The tree preservation order is one of only two legal mechanisms in place for the protection of trees, the other being a Felling Licence established under the 1946 Forestry Act. Trees that are subject to a preservation order cannot be felled unless the owner applies for planning permission to the local authority.
The decision can be appealed to An Bord Pleanala. A TPO can be made on a single tree, group of trees or woodland. Tree Preservation Orders are not granted to protect ecological value but if there is a special amenity value present.
The 1963 Local Government (Planning and Development) Act, section 45 provided for the making of tree preservation orders by the planning authority where it is considered desirable to preserve trees on amenity grounds. This act was amended by the 1976 Planning Act, Section 14, which was amended by the 1992 Planning Act Section 20 which was further amended by the 2000 Planning Act which outlined the legal framework and procedures to make a TPO.
This order will prevent their cutting down, topping, lopping or wilful destruction without the specific consent of the local authority. The authority has planning control over tree felling or any interference with designated trees.
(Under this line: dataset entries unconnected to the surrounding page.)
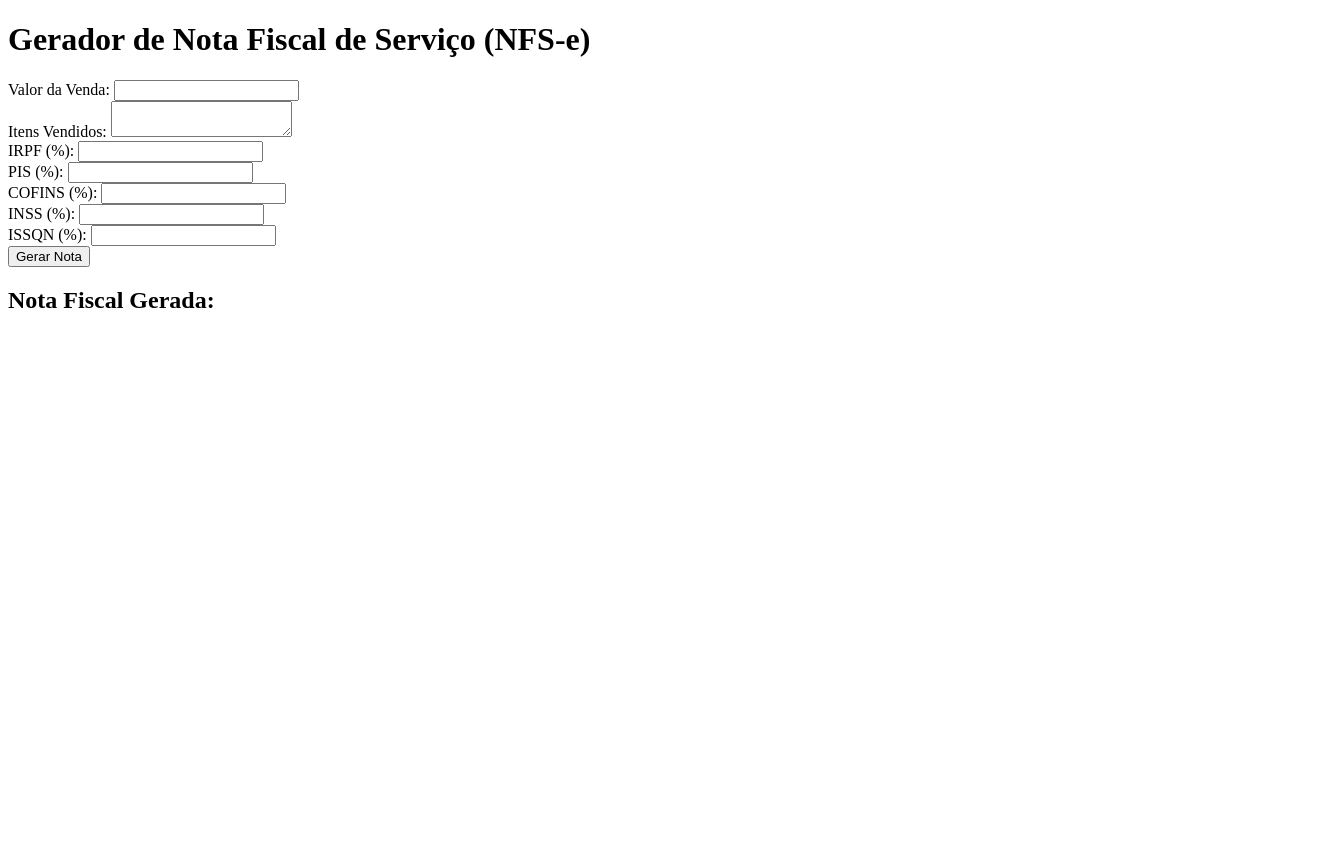
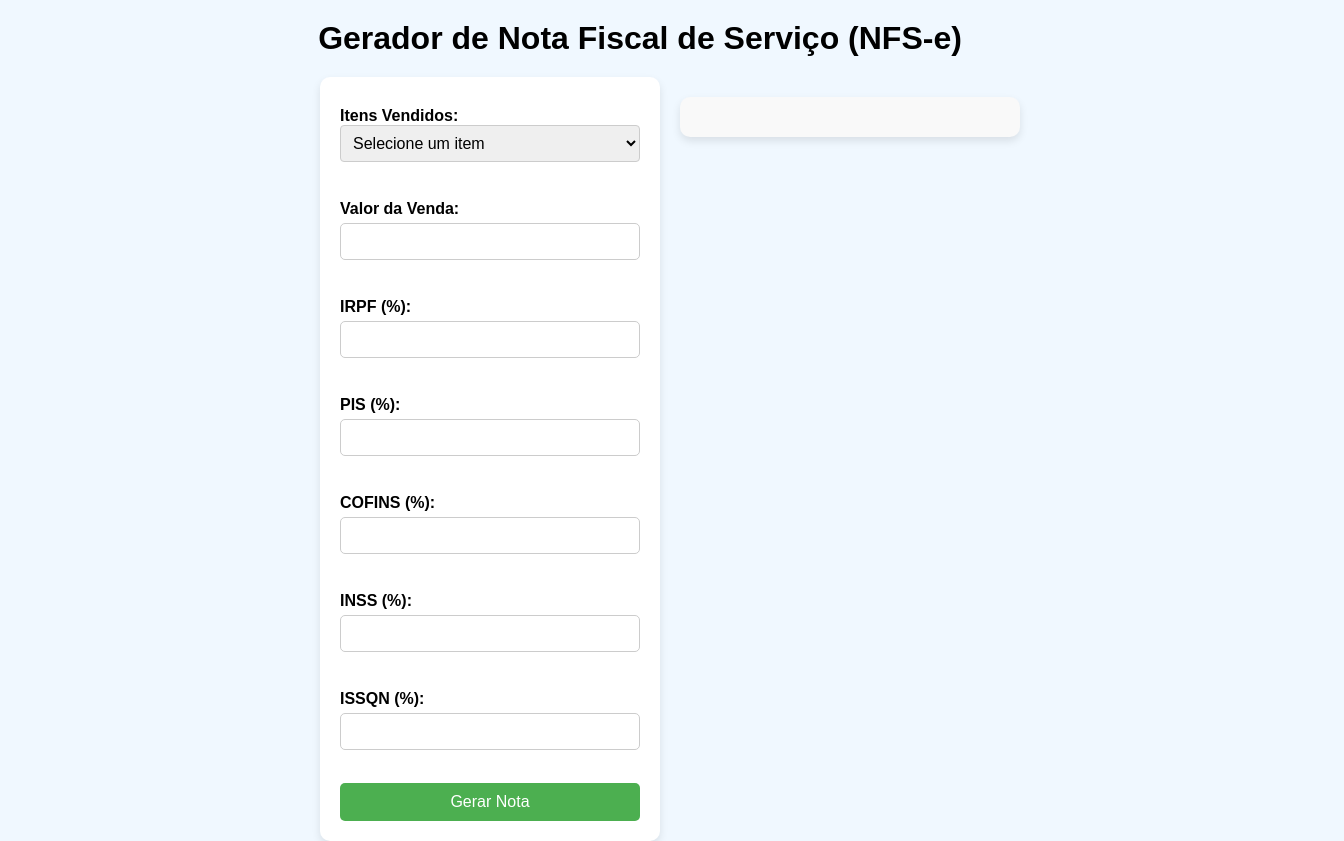
Before and after one commit to samuelaraujoc/exercise-Javascript, a plain HTML site: page index.html in a window 1280 px wide. Shown: the whole page, 1344 px wide, since content can reach past the window. Before the commit the page ends 800 px from the top, so only its background shows below. Drawn offline with Linux system fonts and the light colour scheme.

Commit message:
Adicionando Stylus

```diff
--- a/index.html
+++ b/index.html
@@ -1,15 +1,28 @@
 <!DOCTYPE html>
 <html lang="pt-br">
+
 <head>
     <meta charset="UTF-8">
     <meta name="viewport" content="width=device-width, initial-scale=1.0">
     <title>Nota Fiscal de Serviço</title>
+    <link rel="stylesheet" href="style.css">
 </head>
+
 <body>
+
     <h1>Gerador de Nota Fiscal de Serviço (NFS-e)</h1>
+    <div class="container">
         <form id="nota-fiscal-form">
+            <label>Itens Vendidos:
+                <select id="itens" required>
+                    <option value="" disabled selected>Selecione um item</option>
+                    <option value="Produto A">Placa de Vídeo</option>
+                    <option value="Produto B">Placa Mãe</option>
+                    <option value="Produto C">Processador</option>
+                </select>
+            </label>
+            <br>
             <label>Valor da Venda: <input type="number" id="valor-venda" required></label><br>
-        <label>Itens Vendidos: <textarea id="itens"></textarea></label><br>
             <label>IRPF (%): <input type="number" id="irpf" required></label><br>
             <label>PIS (%): <input type="number" id="pis" required></label><br>
             <label>COFINS (%): <input type="number" id="cofins" required></label><br>
@@ -18,10 +31,11 @@
             <button type="button" onclick="gerarNota()">Gerar Nota</button>
         </form>
 
-    <h2>Nota Fiscal Gerada:</h2>
         <div id="nota-fiscal"></div>
+    </div>
 
     <script src="script.js"></script>
 
 </body>
+
 </html>
--- a/script.js
+++ b/script.js
@@ -12,13 +12,15 @@ function gerarNota() {
         COFINS: (valorVenda * cofins) / 100,
         INSS: (valorVenda * inss) / 100,
         ISSQN: (valorVenda * issqn) / 100
-    };
+    }
 
     const totalImpostos = Object.values(impostos).reduce((acc, val) => acc + val, 0);
     const valorLiquido = valorVenda - totalImpostos;
 
     const notaFiscalDiv = document.getElementById('nota-fiscal');
     notaFiscalDiv.innerHTML = `
+
+                <p>Nota Fical</p>
                 <p>Valor da Venda: R$ ${valorVenda.toFixed(2)}</p>
                 <p>IRPF: R$ ${impostos.IRPF.toFixed(2)}</p>
                 <p>PIS: R$ ${impostos.PIS.toFixed(2)}</p>
@@ -27,5 +29,5 @@ function gerarNota() {
                 <p>ISSQN: R$ ${impostos.ISSQN.toFixed(2)}</p>
                 <p>Total de Impostos: R$ ${totalImpostos.toFixed(2)}</p>
                 <p>Valor Líquido: R$ ${valorLiquido.toFixed(2)}</p>
-            `;
+            `
 }
--- /dev/null
+++ b/style.css
@@ -0,0 +1,80 @@
+body {
+    display: flex;
+    flex-direction: column;
+    align-items: center;
+    height: 100vh;
+    margin: 0;
+    background-color: #f0f8ff;
+    font-family: Arial, sans-serif;
+}
+
+
+h1 {
+    margin-top: 20px;
+    margin-bottom: 20px;
+    text-align: center;
+}
+
+
+.container {
+    display: flex;
+    justify-content: flex-start;
+    align-items: flex-start;
+    width: 80%;
+    gap: 20px;
+    margin-left: 30%;
+
+}
+
+form {
+    background: #ffffff;
+    padding: 20px;
+    border-radius: 10px;
+    box-shadow: 0 4px 8px rgba(0, 0, 0, 0.1);
+    width: 300px;
+}
+
+label {
+    display: block;
+    margin: 10px 0;
+    font-weight: bold;
+}
+
+select {
+    width: 100%;
+    padding: 8px;
+    font-size: 16px;
+    border: 1px solid #ccc;
+    border-radius: 4px;
+    box-sizing: border-box;
+}
+
+input, textarea, button {
+    width: 100%;
+    margin-top: 5px;
+    padding: 10px;
+    border: 1px solid #ccc;
+    border-radius: 5px;
+    box-sizing: border-box;
+}
+
+button {
+    background-color: #4CAF50;
+    color: white;
+    font-size: 16px;
+    cursor: pointer;
+    border: none;
+}
+
+button:hover {
+    background-color: #45a049;
+}
+
+#nota-fiscal {
+    margin-top: 20px;
+    padding: 20px;
+    background: #f9f9f9;
+    border-radius: 10px;
+    box-shadow: 0 4px 8px rgba(0, 0, 0, 0.1);
+    width: 300px;
+}
```
Lines whose indentation alone changed are shown as unchanged.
By 1996 there was 178 Tree Preservation Orders made in the Republic of Ireland some local authorities granted numerous orders (County Meath) while others viewed the designation as being ineffective and so granted no TPOs (County Clare).